**DIRECTIONS:** All entries are to be copied exactly, with pictures removed.
──────────────────────────────
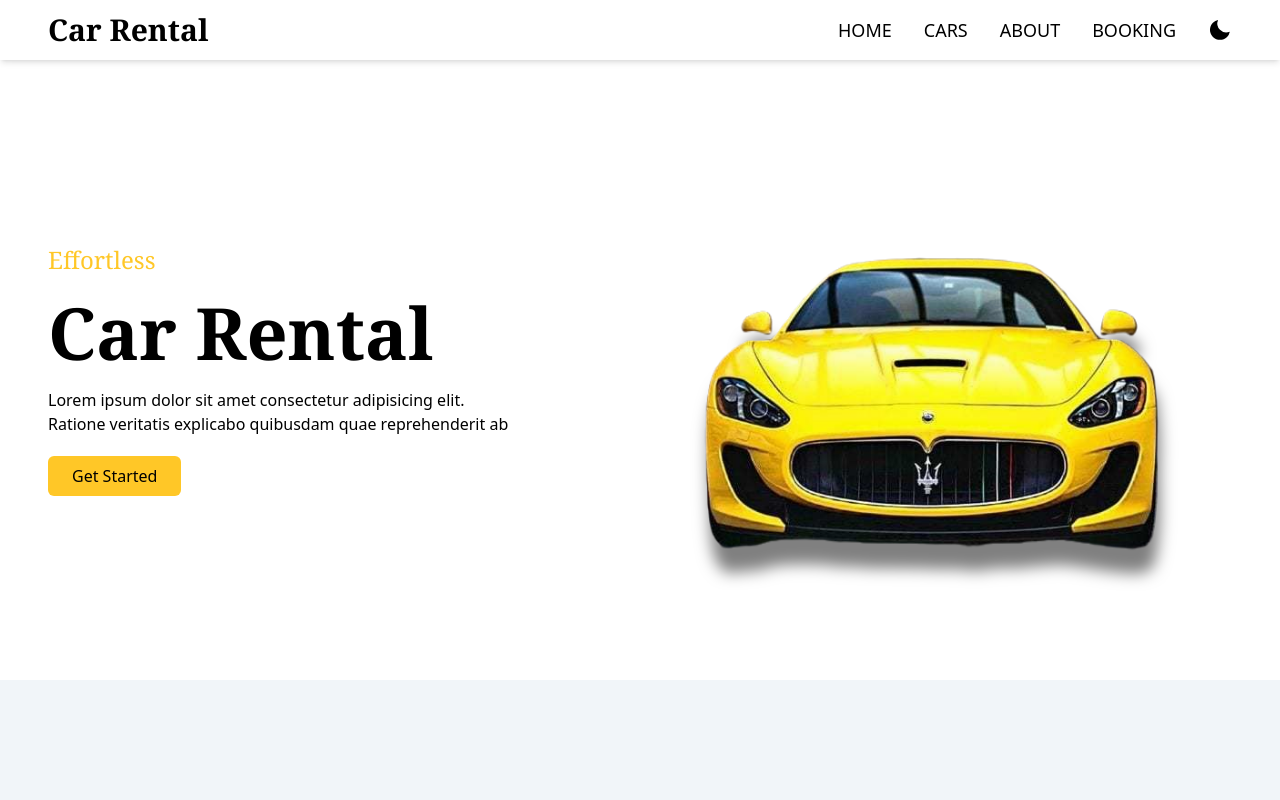
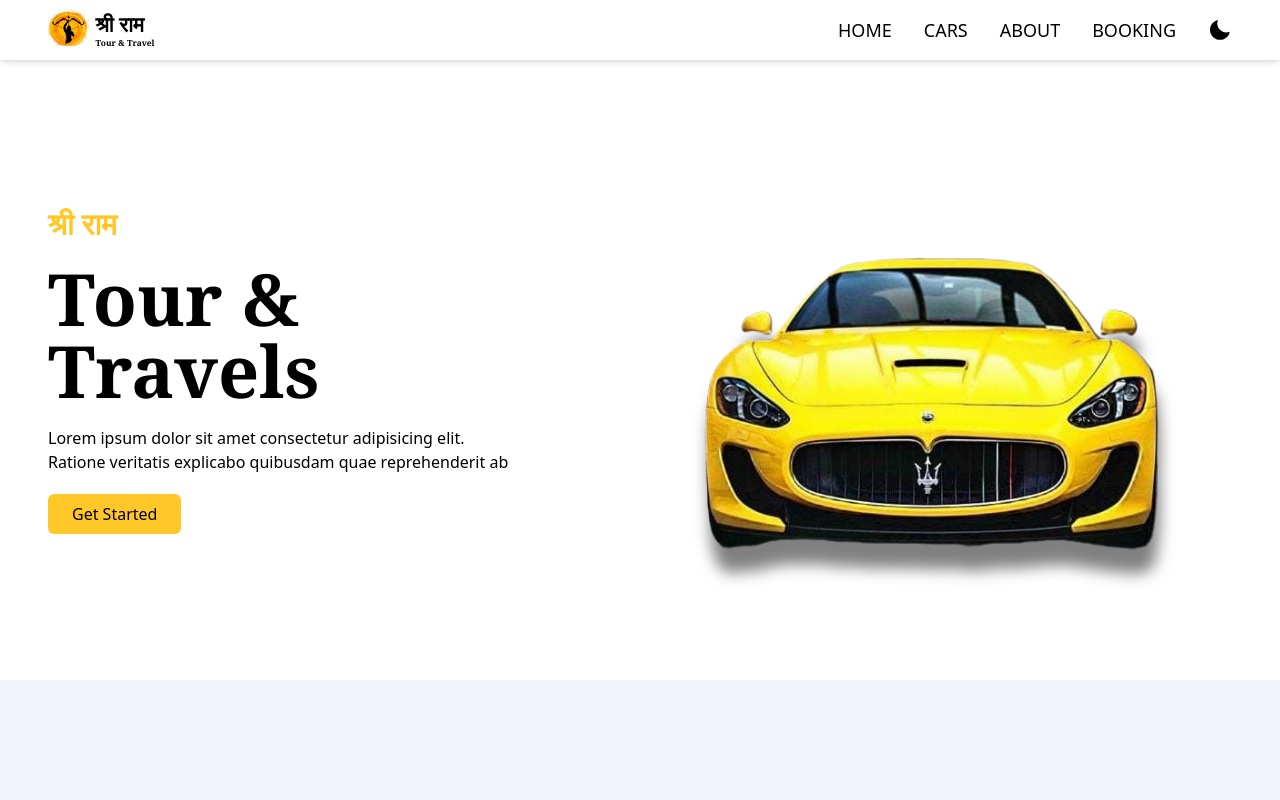
Before and after one commit to thesaty4/tour-travel-portfolio, a React (Vite) app: page / in a window 1280 px wide. Shown: the top 800 px of the page. Built offline with nearby package versions, Linux system fonts and the light colour scheme.

Commit message:
integrate ids

```diff
--- a/package.json
+++ b/package.json
@@ -1,5 +1,5 @@
 {
-  "name": "the-coding-journey",
+  "name": "tour-travel-portfolio",
   "private": true,
   "version": "0.0.0",
   "type": "module",
--- a/src/components/Hero/Hero.jsx
+++ b/src/components/Hero/Hero.jsx
@@ -24,15 +24,15 @@ const Hero = ({ theme }) => {
             />
           </div>
           <div className="space-y-5 order-2 sm:order-1 sm:pr-32 ">
-            <p data-aos="fade-up" className="text-primary text-2xl font-serif">
-              Effortless
+            <p data-aos="fade-up" className="text-primary text-3xl font-serif font-bold">
+            श्री राम
             </p>
             <h1
               data-aos="fade-up"
               data-aos-delay="600"
               className="text-5xl lg:text-7xl font-semibold font-serif"
             >
-              Car Rental
+              Tour & Travels
             </h1>
             <p data-aos="fade-up" data-aos-delay="1000">
               Lorem ipsum dolor sit amet consectetur adipisicing elit. Ratione
--- a/src/components/Navbar/Navbar.jsx
+++ b/src/components/Navbar/Navbar.jsx
@@ -2,6 +2,7 @@ import React, { useState } from "react";
 import { BiSolidSun, BiSolidMoon } from "react-icons/bi";
 import { HiMenuAlt3, HiMenuAlt1 } from "react-icons/hi";
 import ResponsiveMenu from "./ResponsiveMenu";
+import ShriRamIcon from "../../assets/icons/shri-ram-logo.png";
 
 export const Navlinks = [
   {
@@ -38,8 +39,12 @@ const Navbar = ({ theme, setTheme }) => {
     >
       <div className="container py-2 md:py-0">
         <div className="flex justify-between items-center">
-          <div>
-            <span className="text-3xl font-bold font-serif">Car Rental</span>
+          <div className="flex items-center gap-2" style={{zoom:0.7}}>
+            <span className="w-[60px] h-[60px]"><img src={ShriRamIcon}/></span>
+            <span className="font-bold font-serif ">
+              <div className="text-3xl">श्री राम</div>
+              <div className="text-xs">Tour & Travel</div>
+            </span>
           </div>
           <nav className="hidden md:block">
             <ul className="flex items-center gap-8">
--- a/src/components/Navbar/ResponsiveMenu.jsx
+++ b/src/components/Navbar/ResponsiveMenu.jsx
@@ -33,7 +33,7 @@ const ResponsiveMenu = ({ showMenu }) => {
       </div>
       <div className="footer">
         <h1>
-          Made with ❤ by <a href="https://dilshad-ahmed.github.io/">Dilshad</a>{" "}
+          Made with ❤ by <a href="https://www.instagram.com/_the.satya/">Satya Mishra</a>{" "}
         </h1>
       </div>
     </div>
```
Also changed, not shown: src/assets/icons/car-icon.png (added), src/assets/icons/shri-ram-logo.png (added).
──────────────────────────────
**TASK RESULT:**
Before and after one commit to thesaty4/tour-travel-portfolio, a React (Vite) app: page / in a window 1280 px wide. Shown: the top 800 px of the page. Built offline with nearby package versions, Linux system fonts and the light colour scheme.

Commit message:
integrate ids

```diff
--- a/package.json
+++ b/package.json
@@ -1,5 +1,5 @@
 {
-  "name": "the-coding-journey",
+  "name": "tour-travel-portfolio",
   "private": true,
   "version": "0.0.0",
   "type": "module",
--- a/src/components/Hero/Hero.jsx
+++ b/src/components/Hero/Hero.jsx
@@ -24,15 +24,15 @@ const Hero = ({ theme }) => {
             />
           </div>
           <div className="space-y-5 order-2 sm:order-1 sm:pr-32 ">
-            <p data-aos="fade-up" className="text-primary text-2xl font-serif">
-              Effortless
+            <p data-aos="fade-up" className="text-primary text-3xl font-serif font-bold">
+            श्री राम
             </p>
             <h1
               data-aos="fade-up"
               data-aos-delay="600"
               className="text-5xl lg:text-7xl font-semibold font-serif"
             >
-              Car Rental
+              Tour & Travels
             </h1>
             <p data-aos="fade-up" data-aos-delay="1000">
               Lorem ipsum dolor sit amet consectetur adipisicing elit. Ratione
--- a/src/components/Navbar/Navbar.jsx
+++ b/src/components/Navbar/Navbar.jsx
@@ -2,6 +2,7 @@ import React, { useState } from "react";
 import { BiSolidSun, BiSolidMoon } from "react-icons/bi";
 import { HiMenuAlt3, HiMenuAlt1 } from "react-icons/hi";
 import ResponsiveMenu from "./ResponsiveMenu";
+import ShriRamIcon from "../../assets/icons/shri-ram-logo.png";
 
 export const Navlinks = [
   {
@@ -38,8 +39,12 @@ const Navbar = ({ theme, setTheme }) => {
     >
       <div className="container py-2 md:py-0">
         <div className="flex justify-between items-center">
-          <div>
-            <span className="text-3xl font-bold font-serif">Car Rental</span>
+          <div className="flex items-center gap-2" style={{zoom:0.7}}>
+            <span className="w-[60px] h-[60px]"><img src={ShriRamIcon}/></span>
+            <span className="font-bold font-serif ">
+              <div className="text-3xl">श्री राम</div>
+              <div className="text-xs">Tour & Travel</div>
+            </span>
           </div>
           <nav className="hidden md:block">
             <ul className="flex items-center gap-8">
--- a/src/components/Navbar/ResponsiveMenu.jsx
+++ b/src/components/Navbar/ResponsiveMenu.jsx
@@ -33,7 +33,7 @@ const ResponsiveMenu = ({ showMenu }) => {
       </div>
       <div className="footer">
         <h1>
-          Made with ❤ by <a href="https://dilshad-ahmed.github.io/">Dilshad</a>{" "}
+          Made with ❤ by <a href="https://www.instagram.com/_the.satya/">Satya Mishra</a>{" "}
         </h1>
       </div>
     </div>
```
Also changed, not shown: src/assets/icons/car-icon.png (added), src/assets/icons/shri-ram-logo.png (added).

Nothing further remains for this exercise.